[[ SOURCE INFORMATION open ]]

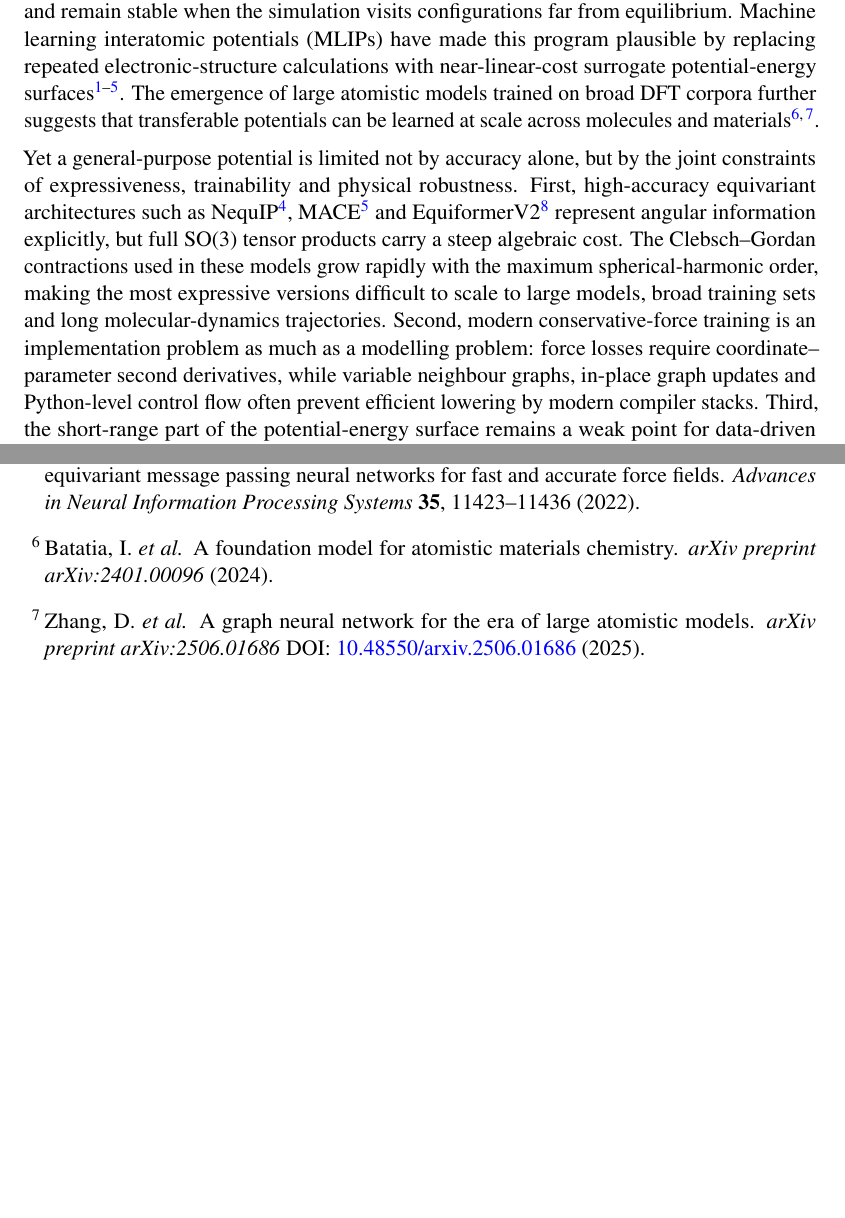
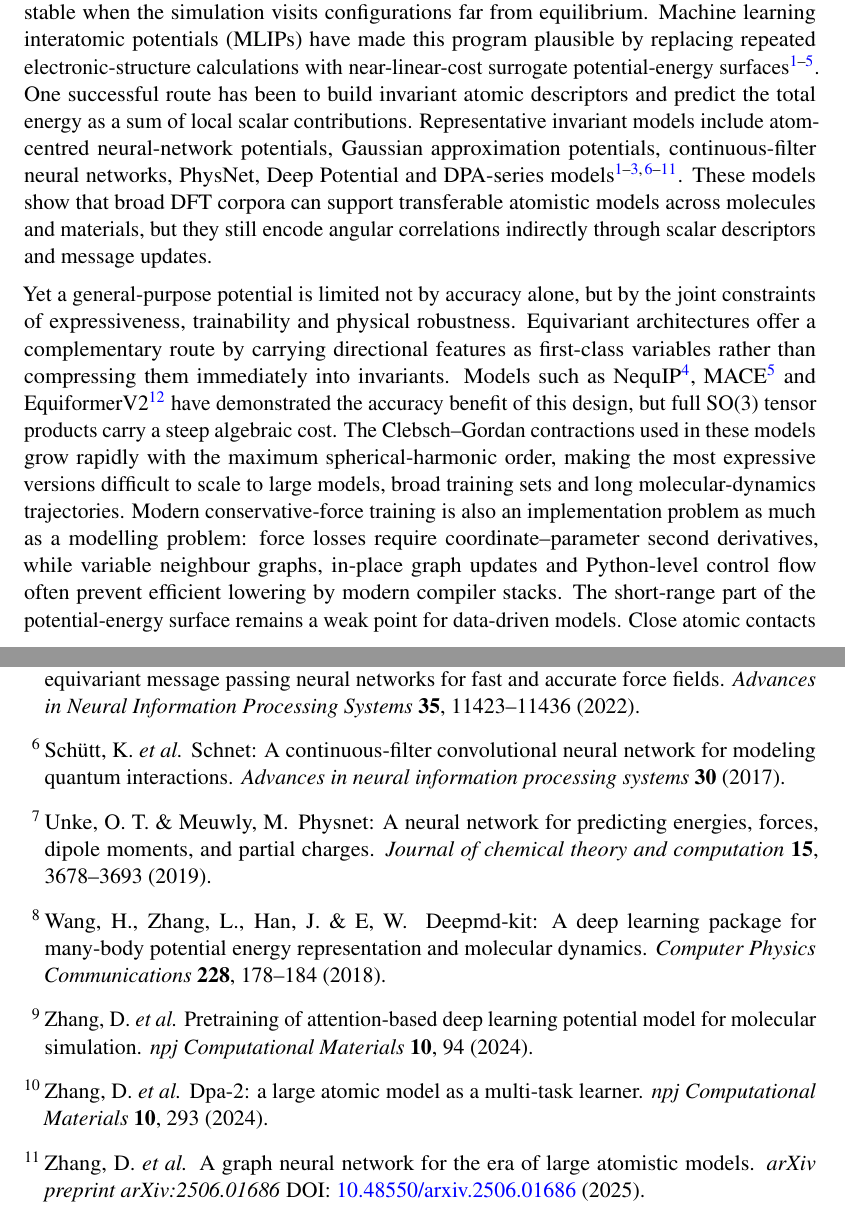
Before and after one commit to iProzd/DPA4-manuscript, a LaTeX paper (main_arxiv.tex, which reads chap/introduction.tex): two parts of pages 1 and 14 of 46, joined at a grey line, cut so that both start at the same text, the shorter picture padded with empty space. Compiled offline with pdfLaTeX.

Commit message:
Update introduction.tex

```diff
--- a/chap/introduction.tex
+++ b/chap/introduction.tex
@@ -3,13 +3,16 @@
 Atomistic simulation is increasingly being asked to operate as an engine for materials discovery, molecular design and non-equilibrium process modelling, not only as a post-processing tool for individual density functional theory (DFT) calculations.
 This shift changes the requirement on an interatomic potential: it must retain quantum-mechanical fidelity, scale to long trajectories and large systems, transfer across chemical environments, and remain stable when the simulation visits configurations far from equilibrium.
 Machine learning interatomic potentials (MLIPs) have made this program plausible by replacing repeated electronic-structure calculations with near-linear-cost surrogate potential-energy surfaces~\cite{behler2007generalized,bartok2010gaussian,zhang2018deep,batzner2022nequip,batatia2022mace}.
-The emergence of large atomistic models trained on broad DFT corpora further suggests that transferable potentials can be learned at scale across molecules and materials~\cite{batatia2023foundation,zhang2025dpa3}.
+One successful route has been to build invariant atomic descriptors and predict the total energy as a sum of local scalar contributions.
+Representative invariant models include atom-centred neural-network potentials, Gaussian approximation potentials, continuous-filter neural networks, PhysNet, Deep Potential and DPA-series models~\cite{behler2007generalized,bartok2010gaussian,schutt2017schnet,unke2019physnet,zhang2018deep,wang2018deepmd,zhang2022dpa,zhang2024dpa2,zhang2025dpa3}.
+These models show that broad DFT corpora can support transferable atomistic models across molecules and materials, but they still encode angular correlations indirectly through scalar descriptors and message updates.
 
 Yet a general-purpose potential is limited not by accuracy alone, but by the joint constraints of expressiveness, trainability and physical robustness.
-First, high-accuracy equivariant architectures such as NequIP~\cite{batzner2022nequip}, MACE~\cite{batatia2022mace} and EquiformerV2~\cite{liao2023equiformerv2} represent angular information explicitly, but full SO(3) tensor products carry a steep algebraic cost.
+Equivariant architectures offer a complementary route by carrying directional features as first-class variables rather than compressing them immediately into invariants.
+Models such as NequIP~\cite{batzner2022nequip}, MACE~\cite{batatia2022mace} and EquiformerV2~\cite{liao2023equiformerv2} have demonstrated the accuracy benefit of this design, but full SO(3) tensor products carry a steep algebraic cost.
 The Clebsch--Gordan contractions used in these models grow rapidly with the maximum spherical-harmonic order, making the most expressive versions difficult to scale to large models, broad training sets and long molecular-dynamics trajectories.
-Second, modern conservative-force training is an implementation problem as much as a modelling problem: force losses require coordinate--parameter second derivatives, while variable neighbour graphs, in-place graph updates and Python-level control flow often prevent efficient lowering by modern compiler stacks.
-Third, the short-range part of the potential-energy surface remains a weak point for data-driven models.
+Modern conservative-force training is also an implementation problem as much as a modelling problem: force losses require coordinate--parameter second derivatives, while variable neighbour graphs, in-place graph updates and Python-level control flow often prevent efficient lowering by modern compiler stacks.
+The short-range part of the potential-energy surface remains a weak point for data-driven models.
 Close atomic contacts in cascades, impacts, compression, melting or reactive transition paths probe a regime that is sparsely represented in ordinary DFT training data; external Ziegler--Biersack--Littmark (ZBL) corrections can repair the asymptotic repulsion, but post-hoc wrappers may break the smoothness and conservativeness of the learned potential.
 
 \begin{figure}[t]
```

[[ SOURCE INFORMATION closed ]]

BRIEF — Output every record above verbatim, excluding images.

RESPONSE AREA —
Before and after one commit to iProzd/DPA4-manuscript, a LaTeX paper (main_arxiv.tex, which reads chap/introduction.tex): two parts of pages 1 and 14 of 46, joined at a grey line, cut so that both start at the same text, the shorter picture padded with empty space. Compiled offline with pdfLaTeX.

Commit message:
Update introduction.tex

```diff
--- a/chap/introduction.tex
+++ b/chap/introduction.tex
@@ -3,13 +3,16 @@
 Atomistic simulation is increasingly being asked to operate as an engine for materials discovery, molecular design and non-equilibrium process modelling, not only as a post-processing tool for individual density functional theory (DFT) calculations.
 This shift changes the requirement on an interatomic potential: it must retain quantum-mechanical fidelity, scale to long trajectories and large systems, transfer across chemical environments, and remain stable when the simulation visits configurations far from equilibrium.
 Machine learning interatomic potentials (MLIPs) have made this program plausible by replacing repeated electronic-structure calculations with near-linear-cost surrogate potential-energy surfaces~\cite{behler2007generalized,bartok2010gaussian,zhang2018deep,batzner2022nequip,batatia2022mace}.
-The emergence of large atomistic models trained on broad DFT corpora further suggests that transferable potentials can be learned at scale across molecules and materials~\cite{batatia2023foundation,zhang2025dpa3}.
+One successful route has been to build invariant atomic descriptors and predict the total energy as a sum of local scalar contributions.
+Representative invariant models include atom-centred neural-network potentials, Gaussian approximation potentials, continuous-filter neural networks, PhysNet, Deep Potential and DPA-series models~\cite{behler2007generalized,bartok2010gaussian,schutt2017schnet,unke2019physnet,zhang2018deep,wang2018deepmd,zhang2022dpa,zhang2024dpa2,zhang2025dpa3}.
+These models show that broad DFT corpora can support transferable atomistic models across molecules and materials, but they still encode angular correlations indirectly through scalar descriptors and message updates.
 
 Yet a general-purpose potential is limited not by accuracy alone, but by the joint constraints of expressiveness, trainability and physical robustness.
-First, high-accuracy equivariant architectures such as NequIP~\cite{batzner2022nequip}, MACE~\cite{batatia2022mace} and EquiformerV2~\cite{liao2023equiformerv2} represent angular information explicitly, but full SO(3) tensor products carry a steep algebraic cost.
+Equivariant architectures offer a complementary route by carrying directional features as first-class variables rather than compressing them immediately into invariants.
+Models such as NequIP~\cite{batzner2022nequip}, MACE~\cite{batatia2022mace} and EquiformerV2~\cite{liao2023equiformerv2} have demonstrated the accuracy benefit of this design, but full SO(3) tensor products carry a steep algebraic cost.
 The Clebsch--Gordan contractions used in these models grow rapidly with the maximum spherical-harmonic order, making the most expressive versions difficult to scale to large models, broad training sets and long molecular-dynamics trajectories.
-Second, modern conservative-force training is an implementation problem as much as a modelling problem: force losses require coordinate--parameter second derivatives, while variable neighbour graphs, in-place graph updates and Python-level control flow often prevent efficient lowering by modern compiler stacks.
-Third, the short-range part of the potential-energy surface remains a weak point for data-driven models.
+Modern conservative-force training is also an implementation problem as much as a modelling problem: force losses require coordinate--parameter second derivatives, while variable neighbour graphs, in-place graph updates and Python-level control flow often prevent efficient lowering by modern compiler stacks.
+The short-range part of the potential-energy surface remains a weak point for data-driven models.
 Close atomic contacts in cascades, impacts, compression, melting or reactive transition paths probe a regime that is sparsely represented in ordinary DFT training data; external Ziegler--Biersack--Littmark (ZBL) corrections can repair the asymptotic repulsion, but post-hoc wrappers may break the smoothness and conservativeness of the learned potential.
 
 \begin{figure}[t]
```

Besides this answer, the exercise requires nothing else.